I have a Kindle tablet. It's handy, good for looking things up, checking social media, an occasional game or two or a surf around the innerwebs for a good read from a fellow writer. And one can download books from the library and read them. I have given this a try here in the last several months. Initially, I just didn’t like it because, well, I didn't want to. After some time, though, I began to see the general attraction. I liked getting novels and philosophy books quickly. The search interface was simple and limited in a good way - less choices and all - and, for a while I felt clever and hip reading Tim O'Brien's visceral Vietnam memoir "The Things They Carried" in such a post-modern way. I read some poetry, which translated well I thought to the blank page the reader could be.
One should be able to hug "To Kill A Mockingbird," drop a tear on the last page of Owen Meany, to close up Narnia in victory as The Last Battle is won. One should have something to desperately clutch as you gasp in horror at Wilfred Owen's "Dulce et Decorum Est" or to caress as you read the words of Dickinsin and Frost. A machine cannot offer such physical assurances nor will it ever make you smile as the cover of Animal Farm or Catcher in the Rye at the used book store - last Tuesday I think it was - makes you remember high school in just one breath.
So, the books pile up and wait.

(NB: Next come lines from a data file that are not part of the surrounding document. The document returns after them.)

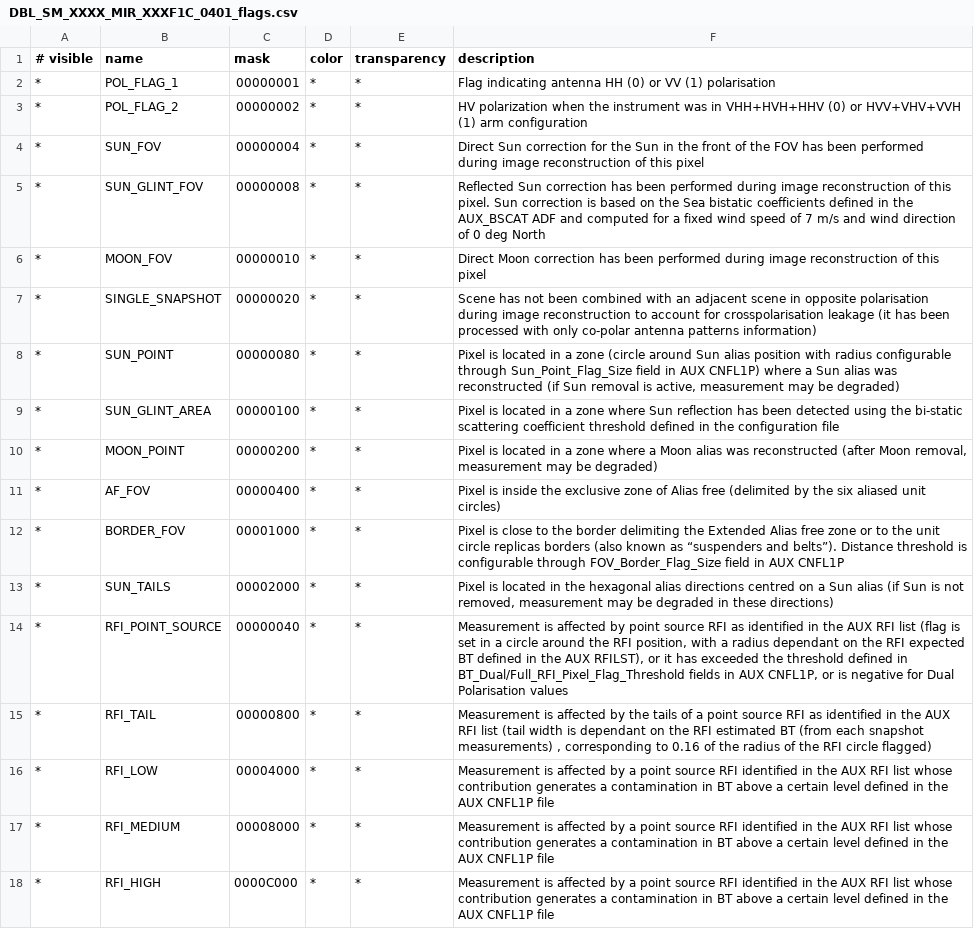
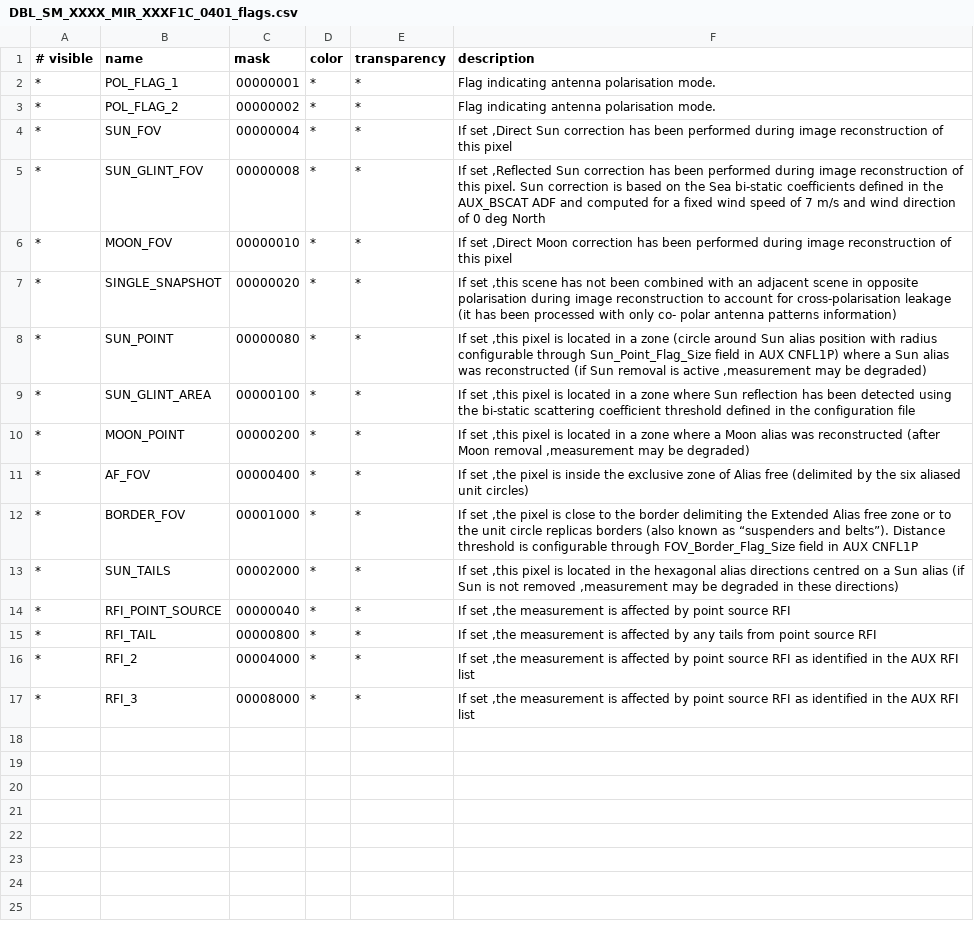
Before and after one commit to senbox-org/smos-box, a CSV file: smos-reader/src/main/resources/org/esa/smos/dataio/smos/dddb/flags/MIR_/XXXF1C/DBL_SM_XXXX_MIR_XXXF1C_0401_flags.csv, drawn as a sheet; the diff names each change by its address in the sheet, - before the commit and + after, or states it on an @@ line.

```diff
--- a/smos-reader/src/main/resources/org/esa/smos/dataio/smos/dddb/flags/MIR_/XXXF1C/DBL_SM_XXXX_MIR_XXXF1C_0401_flags.csv
+++ b/smos-reader/src/main/resources/org/esa/smos/dataio/smos/dddb/flags/MIR_/XXXF1C/DBL_SM_XXXX_MIR_XXXF1C_0401_flags.csv
-F2 (description): …indicating antenna HH (0) or VV (1) polarisation
+F2 (description): …indicating antenna polarisation mode.
-F3 (description): HV polarization when the instrument was in VHH+HVH+HHV (0) or HVV+VHV+VVH (1) arm configuration
+F3 (description): Flag indicating antenna polarisation mode.
-F4 (description): Direct Sun correction for the Sun in the front of the FOV has been…
+F4 (description): If set ,Direct Sun correction has been…
-F5 (description): Reflected Sun correction has been performed during image reconstruction of this pixel. Sun correction is based on the Sea bistatic coefficients defined…
+F5 (description): If set ,Reflected Sun correction has been performed during image reconstruction of this pixel. Sun correction is based on the Sea bi-static coefficients defined…
-F6 (description): Direct Moon correction…
+F6 (description): If set ,Direct Moon correction…
-F7 (description): Scene has not been combined with an adjacent scene in opposite polarisation during image reconstruction to account for crosspolarisation leakage (it has been processed with only co-polar antenna patterns…
+F7 (description): If set ,this scene has not been combined with an adjacent scene in opposite polarisation during image reconstruction to account for cross-polarisation leakage (it has been processed with only co- polar antenna patterns…
-F8 (description): Pixel is located in a zone (circle around Sun alias position with radius configurable through Sun_Point_Flag_Size field in AUX CNFL1P) where a Sun alias was reconstructed (if Sun removal is active, measurement may be…
+F8 (description): If set ,this pixel is located in a zone (circle around Sun alias position with radius configurable through Sun_Point_Flag_Size field in AUX CNFL1P) where a Sun alias was reconstructed (if Sun removal is active ,measurement may be…
-F9 (description): Pixel is located…
+F9 (description): If set ,this pixel is located…
-F10 (description): Pixel is located in a zone where a Moon alias was reconstructed (after Moon removal, measurement may be…
+F10 (description): If set ,this pixel is located in a zone where a Moon alias was reconstructed (after Moon removal ,measurement may be…
-F11 (description): Pixel is inside…
+F11 (description): If set ,the pixel is inside…
-F12 (description): Pixel is close…
+F12 (description): If set ,the pixel is close…
-F13 (description): Pixel is located in the hexagonal alias directions centred on a Sun alias (if Sun is not removed, measurement may be…
+F13 (description): If set ,this pixel is located in the hexagonal alias directions centred on a Sun alias (if Sun is not removed ,measurement may be…
-F14 (description): Measurement is affected by point source RFI as identified in the AUX RFI list (flag is set in a circle around the RFI position, with a radius dependant on the RFI expected BT defined in the AUX RFILST), or it has exceeded the threshold defined in BT_Dual/Full_RFI_Pixel_Flag_Threshold fields in AUX CNFL1P, or is negative for Dual Polarisation values
+F14 (description): If set ,the measurement is affected by point source RFI
-F15 (description): Measurement is affected by the tails of a point source RFI as identified in the AUX RFI list (tail width is dependant on the RFI estimated BT (from each snapshot measurements) , corresponding to 0.16 of the radius of the RFI circle flagged)
+F15 (description): If set ,the measurement is affected by any tails from point source RFI
-B16 (name): RFI_LOW
+B16 (name): RFI_2
-F16:F17 (description): Measurement is affected by a point source RFI identified in the AUX RFI list whose contribution generates a contamination in BT above a certain level defined in the AUX CNFL1P file
+F16:F17 (description): If set ,the measurement is affected by point source RFI as identified in the AUX RFI list
-B17 (name): RFI_MEDIUM
+B17 (name): RFI_3
-row 18: * | RFI_HIGH | 0000C000 | * | * | Measurement is affected by a point source RFI identified in the AUX RFI list whose contribution generates a contamination in BT above a certain level defined in the AUX CNFL1P file
```
Also changed, not shown: smos-reader/src/main/resources/org/esa/smos/dataio/smos/dddb/flags/MIR_/XXXD1C/DBL_SM_XXXX_MIR_XXXD1C_0401_flags.csv, smos-reader/src/main/resources/org/esa/smos/dataio/smos/dddb/flags/MIR_/XXXD1C/DBL_SM_XXXX_MIR_XXXD1C_0401_rfi_flags.csv, 9 other files.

Here is a stack my brother sent me, books I'd read as a child, sitting on my work/music, uh, bench, waiting to be found:
"Churchmouse Stories" is unforgettable, so sweet and naive, and, two books down, "The Battle of Gettysburg," showed me the despair and suffering of war and led to Lincoln and Whitman and Woody and Dylan and Homer. That book, that thing.

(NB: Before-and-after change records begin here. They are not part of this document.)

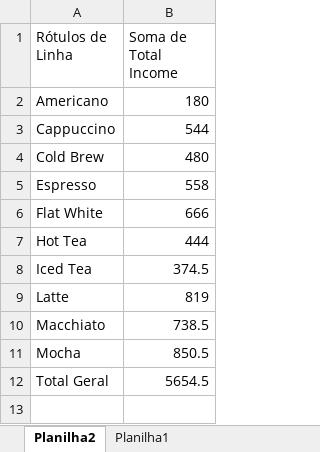
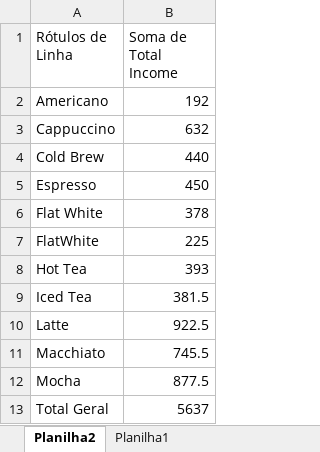
Before and after one commit to KalebeSantana/Automation-Developer-Professional-Training, an Excel workbook: Excel reports consolidation/Sales Results/SalesResults-2024-09-17.xlsx, sheet Planilha2, drawn as a sheet; values as stored, in another font and other column widths than the file's, no borders; charts and pictures not drawn; addresses are those after the commit; the diff names each change by its address in the sheet, - before the commit and + after, or states it on an @@ line.

```diff
--- a/Excel reports consolidation/Sales Results/SalesResults-2024-09-17.xlsx (sheet Planilha2)
+++ b/Excel reports consolidation/Sales Results/SalesResults-2024-09-17.xlsx (sheet Planilha2)
-B2 (Soma de Total Income): 180
+B2 (Soma de Total Income): 192
-B3 (Soma de Total Income): 544
+B3 (Soma de Total Income): 632
-B4 (Soma de Total Income): 480
+B4 (Soma de Total Income): 440
-B5 (Soma de Total Income): 558
+B5 (Soma de Total Income): 450
-B6 (Soma de Total Income): 666
+B6 (Soma de Total Income): 378
+row 7: FlatWhite | 225
-B8 (Soma de Total Income): 444
+B8 (Soma de Total Income): 393
-B9 (Soma de Total Income): 374.5
+B9 (Soma de Total Income): 381.5
-B10 (Soma de Total Income): 819
+B10 (Soma de Total Income): 922.5
-B11 (Soma de Total Income): 738.5
+B11 (Soma de Total Income): 745.5
-B12 (Soma de Total Income): 850.5
+B12 (Soma de Total Income): 877.5
-B13 (Soma de Total Income): 5654.5
+B13 (Soma de Total Income): 5637
```
Also changed, not shown: sheet Planilha1, charts or pictures, Excel reports consolidation/Daily Reports/Coffee Shop 1.xlsx, Excel reports consolidation/Daily Reports/Coffee Shop 2.xlsx, 4 other files.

This is the shelf next to my desk, a few favorites, odds and ends, Shakespeare, Narnia, Sherlock, "The Rag and Bone Shop of the Heart," a signed Owen Meany, Oz. And a dulcimer...
Down there on the bottom two shelves are a set of Harvard Classics, fifty books of importance as decided in 1920. There is a long and satisfying story to tell about them, but, I haven't time right now and it may go untold. The milk grate is full of the memories I have already shared here - "the keeper box."

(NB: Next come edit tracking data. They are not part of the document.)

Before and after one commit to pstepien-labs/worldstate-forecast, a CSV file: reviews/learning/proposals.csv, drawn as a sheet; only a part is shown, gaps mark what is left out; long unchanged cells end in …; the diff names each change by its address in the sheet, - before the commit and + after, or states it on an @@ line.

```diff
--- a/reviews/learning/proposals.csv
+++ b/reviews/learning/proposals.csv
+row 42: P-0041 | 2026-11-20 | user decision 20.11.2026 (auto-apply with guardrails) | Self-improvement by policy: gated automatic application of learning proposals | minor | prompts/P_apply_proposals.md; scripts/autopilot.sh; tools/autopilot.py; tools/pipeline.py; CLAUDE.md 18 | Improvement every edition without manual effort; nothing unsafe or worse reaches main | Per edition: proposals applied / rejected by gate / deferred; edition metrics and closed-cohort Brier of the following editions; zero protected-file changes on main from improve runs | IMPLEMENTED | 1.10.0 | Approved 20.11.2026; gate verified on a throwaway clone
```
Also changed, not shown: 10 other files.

Yes, those are guard-Furbees, motion sensitive and irritable. It's perfect, isn't it?
One last pile comes to mind. Ever-present, right there in front of the television, with delicious irony, a pile of the boys library books waits to be read, returned or traded for a new series, a new place - a new thing - to be remembered:
We have littered the boys childhood with books, piled thick and scattered randomly or purposefully, and we will continue to do so and hopefully they will never be far from a stack of books, a pile of dreams.
Truly, would this image seem as nearly as tender if we were all staring a Kindle?
Or this one as iconic?
I don't come to bury the tablet readers or suggest their unworthiness as a replacement for our books (actually, I do), but merely to remind you, us, of those books that, so long ago, sprang from our hands and into our memories.
Something a kid said to Marci:
"Mom, you could be a saint ... I'd vote for you."
It's true, I think you vote once a day, forever...
I might, or more likely not, follow this up with a few other technologies I see not serving us, especially these beautiful boys, as well as their antecedent. For now, though, thanks for coming around.